Warning: Phony Government Grant Scams on Facebook

Computer scam

Shopping-Bargains® is an accredited business with the Better Business Bureau of Mississippi. Apart from the benefits our customers receive knowing we are a verified business entity, we also benefit from BBB warnings regarding some of the latest scams.

Here is a new alert we received this week — it has to do with phony government grant scams posted on Facebook. With the BBB Mississippi’s permission, we share this warning with our shoppers:

Mississippi (January 5, 2016) Scammers are still in holiday season mode, stepping up their efforts to trick Facebook users with phony government grant offers. Multiple consumers have reported to BBB Serving Mississippi that they’ve been approached on Facebook by users sharing links for “free” U.S. Government grants. In the end, the grants don’t exist and the messages are attempts to steal personal information and money.

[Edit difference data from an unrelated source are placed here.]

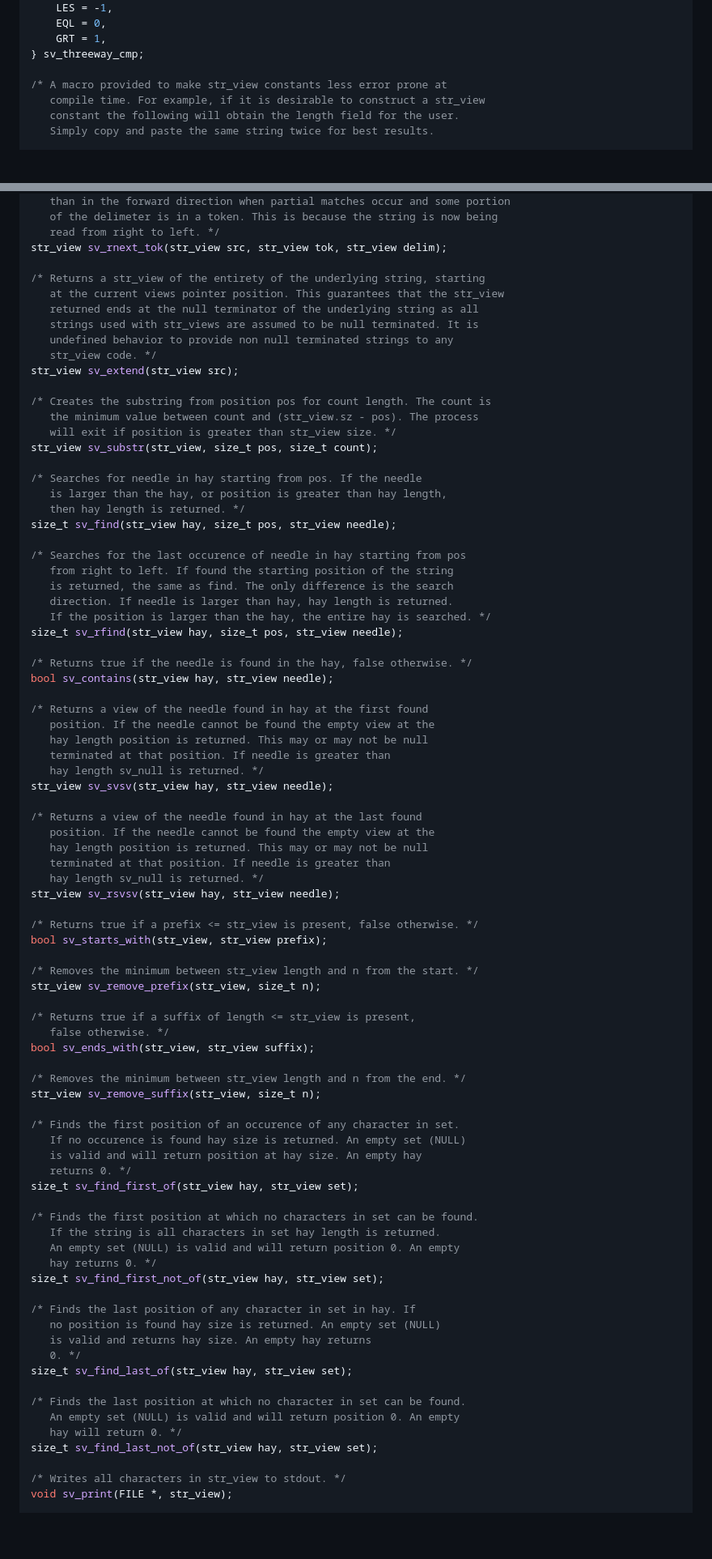
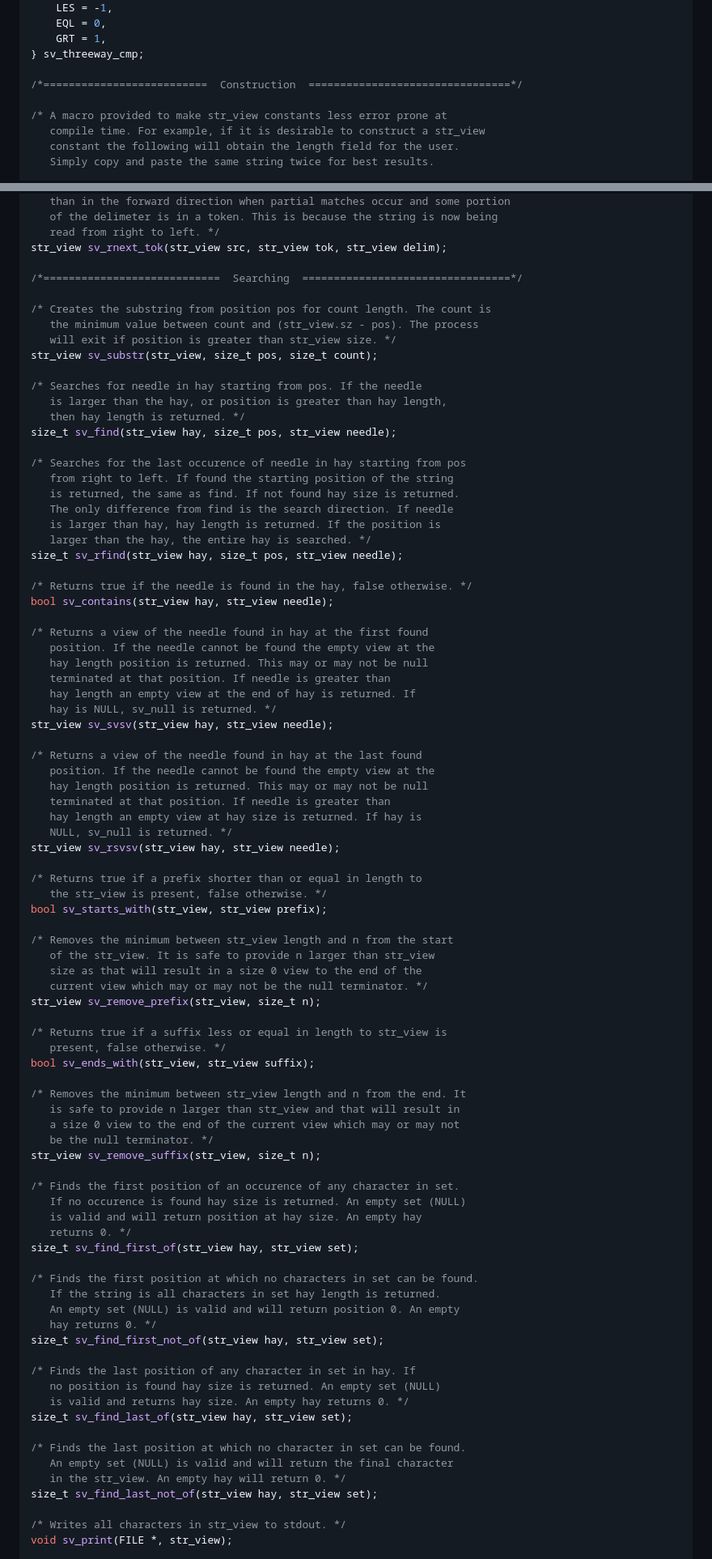
Before and after one commit to agl-alexglopez/str_view, a Markdown page: README.md, 2 parts joined by grey strips. Shown: that part at 81% size. Drawn GitHub-style; blank space fills up the shorter version.

```diff
--- a/README.md
+++ b/README.md
@@ -37,6 +37,8 @@ typedef enum
     GRT = 1,
 } sv_threeway_cmp;
 
+/*==========================  Construction  ================================*/
+
 /* A macro provided to make str_view constants less error prone at
    compile time. For example, if it is desirable to construct a str_view
    constant the following will obtain the length field for the user.
@@ -254,13 +276,7 @@ bool sv_rend_tok(str_view src, str_view tok);
    read from right to left. */
 str_view sv_rnext_tok(str_view src, str_view tok, str_view delim);
 
-/* Returns a str_view of the entirety of the underlying string, starting
-   at the current views pointer position. This guarantees that the str_view
-   returned ends at the null terminator of the underlying string as all
-   strings used with str_views are assumed to be null terminated. It is
-   undefined behavior to provide non null terminated strings to any
-   str_view code. */
-str_view sv_extend(str_view src);
+/*============================  Searching  =================================*/
 
 /* Creates the substring from position pos for count length. The count is
    the minimum value between count and (str_view.sz - pos). The process
@@ -274,9 +290,10 @@ size_t sv_find(str_view hay, size_t pos, str_view needle);
 
 /* Searches for the last occurence of needle in hay starting from pos
    from right to left. If found the starting position of the string
-   is returned, the same as find. The only difference is the search
-   direction. If needle is larger than hay, hay length is returned.
-   If the position is larger than the hay, the entire hay is searched. */
+   is returned, the same as find. If not found hay size is returned.
+   The only difference from find is the search direction. If needle
+   is larger than hay, hay length is returned. If the position is
+   larger than the hay, the entire hay is searched. */
 size_t sv_rfind(str_view hay, size_t pos, str_view needle);
 
 /* Returns true if the needle is found in the hay, false otherwise. */
@@ -286,27 +303,36 @@ bool sv_contains(str_view hay, str_view needle);
    position. If the needle cannot be found the empty view at the
    hay length position is returned. This may or may not be null
    terminated at that position. If needle is greater than
-   hay length sv_null is returned. */
+   hay length an empty view at the end of hay is returned. If
+   hay is NULL, sv_null is returned. */
 str_view sv_svsv(str_view hay, str_view needle);
 
 /* Returns a view of the needle found in hay at the last found
    position. If the needle cannot be found the empty view at the
    hay length position is returned. This may or may not be null
    terminated at that position. If needle is greater than
-   hay length sv_null is returned. */
+   hay length an empty view at hay size is returned. If hay is
+   NULL, sv_null is returned. */
 str_view sv_rsvsv(str_view hay, str_view needle);
 
-/* Returns true if a prefix <= str_view is present, false otherwise. */
+/* Returns true if a prefix shorter than or equal in length to
+   the str_view is present, false otherwise. */
 bool sv_starts_with(str_view, str_view prefix);
 
-/* Removes the minimum between str_view length and n from the start. */
+/* Removes the minimum between str_view length and n from the start
+   of the str_view. It is safe to provide n larger than str_view
+   size as that will result in a size 0 view to the end of the
+   current view which may or may not be the null terminator. */
 str_view sv_remove_prefix(str_view, size_t n);
 
-/* Returns true if a suffix of length <= str_view is present,
-   false otherwise. */
+/* Returns true if a suffix less or equal in length to str_view is
+   present, false otherwise. */
 bool sv_ends_with(str_view, str_view suffix);
 
-/* Removes the minimum between str_view length and n from the end. */
+/* Removes the minimum between str_view length and n from the end. It
+   is safe to provide n larger than str_view and that will result in
+   a size 0 view to the end of the current view which may or may not
+   be the null terminator. */
 str_view sv_remove_suffix(str_view, size_t n);
 
 /* Finds the first position of an occurence of any character in set.
@@ -323,13 +349,12 @@ size_t sv_find_first_not_of(str_view hay, str_view set);
 
 /* Finds the last position of any character in set in hay. If
    no position is found hay size is returned. An empty set (NULL)
-   is valid and returns hay size. An empty hay returns
-   0. */
+   is valid and returns hay size. An empty hay returns 0. */
 size_t sv_find_last_of(str_view hay, str_view set);
 
 /* Finds the last position at which no character in set can be found.
-   An empty set (NULL) is valid and will return position 0. An empty
-   hay will return 0. */
+   An empty set (NULL) is valid and will return the final character
+   in the str_view. An empty hay will return 0. */
 size_t sv_find_last_not_of(str_view hay, str_view set);
 
 /* Writes all characters in str_view to stdout. */
```
Also changed, not shown: other parts of README.md (+61 -41 lines).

The scam generally works like this: you either receive a new friend request along with a message, or a message from a current friend detailing information on free grant money from the government. Often times the message will list other Facebook users who have successfully received the money in an attempt to convince you they’re legitimate. The message may include a link to a law office or phony government website. It’s possible the scammer might even include a real U.S. Government website to appear legitimate. In the end you will be asked to supply personal information and a payment for processing fees.

Un-friend these folks immediately, they are after your money and personal information. If the message came from a person you know in real life, odds are their account has been hacked. Report the abuse to Facebook and contact them offline immediately.

“Scammers are using social networking sites because it appears to b more personally directed than an email,” says John O’Hara, President & CEO of BBB serving Mississippi. “However these scammers try to contact you, phone, email,or social network; you never pay money for a ‘free’ government grant and the U.S. Government doesn’t contact citizens directly to apply.”

Here are some BBB tips on avoiding this and other similar online scams:

Don’t give out your bank account information to strangers. Scammers pressure people to divulge their bank account information so that they can steal the money in the account. Always keep your bank account information confidential. Never give this information out in a Facebook message.

The government doesn’t call, text or email. Government agencies normally communicate through the mail, so be very cautious of any unsolicited calls, text messages or emails you receive.

Don’t pay for a “free” government grant. If you have to pay money to claim a “free” government grant, it isn’t really free. A real government agency won’t ask you to pay a processing fee for a grant that you’ve already been awarded — or to pay for a list of grant-making institutions. The names of agencies and foundations that award grants are available for free at any public library or online. The only official access point for federal grant-making agencies is www.grants.gov.

Be careful with friend requests from strangers. Sure we all want to have new friends, but try to keep your social networking friends to folks you have a real-world connection to. If it appears the request is from a business contact or friend of a friend, send them a message after accepting to see who they really are. If they don’t seem real or connected to your life, un-friend them.

Don’t blindly trust your current Facebook friends. You may receive a message from someone you have known all your life. That doesn’t mean you must trust them explicitly. If the message seems out-of-character their account may have been hacked or cloned. Contact them offline and let them know.

Look-alikes aren’t the real thing. Just because the messenger says he’s from the “Federal Grants Administration” doesn’t mean that he is. There’s no such agency. Take a moment to check the alleged agency out. Be aware that websites are easily spoofed and faked. Real U.S. Government websites always end in “.gov”.

File a complaint with the FTC. If you think you may have been a victim of a government grant scam, file a complaint with the FTC online, or call toll-free, 1-877-FTC-HELP (1-877-382-4357); TTY: 1-866-653-4261.

Start with trust. Check with BBB if you’ve received a suspicious grant offer. For More Information To find out more about other scams, check out BBB Scam Stopper (bbb.org/scam). To find out more about scams or to report one, go to BBB Scam Stopper.

Leave a Comment